[What to do]
All of the data below must be repeated exactly.

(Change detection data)
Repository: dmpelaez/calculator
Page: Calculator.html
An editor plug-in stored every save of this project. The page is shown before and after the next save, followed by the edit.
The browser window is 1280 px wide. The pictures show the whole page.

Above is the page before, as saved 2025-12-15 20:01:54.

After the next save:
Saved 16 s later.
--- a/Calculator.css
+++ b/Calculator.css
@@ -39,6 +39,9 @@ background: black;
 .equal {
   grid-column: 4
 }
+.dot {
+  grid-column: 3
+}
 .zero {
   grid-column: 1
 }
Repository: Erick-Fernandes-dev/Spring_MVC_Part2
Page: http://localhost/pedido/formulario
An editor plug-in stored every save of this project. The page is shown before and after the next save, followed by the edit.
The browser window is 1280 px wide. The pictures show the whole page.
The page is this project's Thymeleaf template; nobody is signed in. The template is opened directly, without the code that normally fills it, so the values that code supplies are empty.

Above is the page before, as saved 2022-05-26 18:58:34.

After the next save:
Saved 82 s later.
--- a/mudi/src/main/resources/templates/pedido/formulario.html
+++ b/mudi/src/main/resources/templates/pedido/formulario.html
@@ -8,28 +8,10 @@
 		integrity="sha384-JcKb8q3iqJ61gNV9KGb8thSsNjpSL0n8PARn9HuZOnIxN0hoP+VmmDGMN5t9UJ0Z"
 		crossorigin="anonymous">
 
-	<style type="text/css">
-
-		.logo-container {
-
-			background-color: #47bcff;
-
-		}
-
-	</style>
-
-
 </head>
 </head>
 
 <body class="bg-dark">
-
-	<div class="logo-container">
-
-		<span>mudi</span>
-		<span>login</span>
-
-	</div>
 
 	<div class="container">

[Exercise output]
Repository: dmpelaez/calculator
Page: Calculator.html
An editor plug-in stored every save of this project. The page is shown before and after the next save, followed by the edit.
The browser window is 1280 px wide. The pictures show the whole page.

Above is the page before, as saved 2025-12-15 20:01:54.

After the next save:
Saved 16 s later.
--- a/Calculator.css
+++ b/Calculator.css
@@ -39,6 +39,9 @@ background: black;
 .equal {
   grid-column: 4
 }
+.dot {
+  grid-column: 3
+}
 .zero {
   grid-column: 1
 }
Repository: Erick-Fernandes-dev/Spring_MVC_Part2
Page: http://localhost/pedido/formulario
An editor plug-in stored every save of this project. The page is shown before and after the next save, followed by the edit.
The browser window is 1280 px wide. The pictures show the whole page.
The page is this project's Thymeleaf template; nobody is signed in. The template is opened directly, without the code that normally fills it, so the values that code supplies are empty.

Above is the page before, as saved 2022-05-26 18:58:34.

After the next save:
Saved 82 s later.
--- a/mudi/src/main/resources/templates/pedido/formulario.html
+++ b/mudi/src/main/resources/templates/pedido/formulario.html
@@ -8,28 +8,10 @@
 		integrity="sha384-JcKb8q3iqJ61gNV9KGb8thSsNjpSL0n8PARn9HuZOnIxN0hoP+VmmDGMN5t9UJ0Z"
 		crossorigin="anonymous">
 
-	<style type="text/css">
-
-		.logo-container {
-
-			background-color: #47bcff;
-
-		}
-
-	</style>
-
-
 </head>
 </head>
 
 <body class="bg-dark">
-
-	<div class="logo-container">
-
-		<span>mudi</span>
-		<span>login</span>
-
-	</div>
 
 	<div class="container">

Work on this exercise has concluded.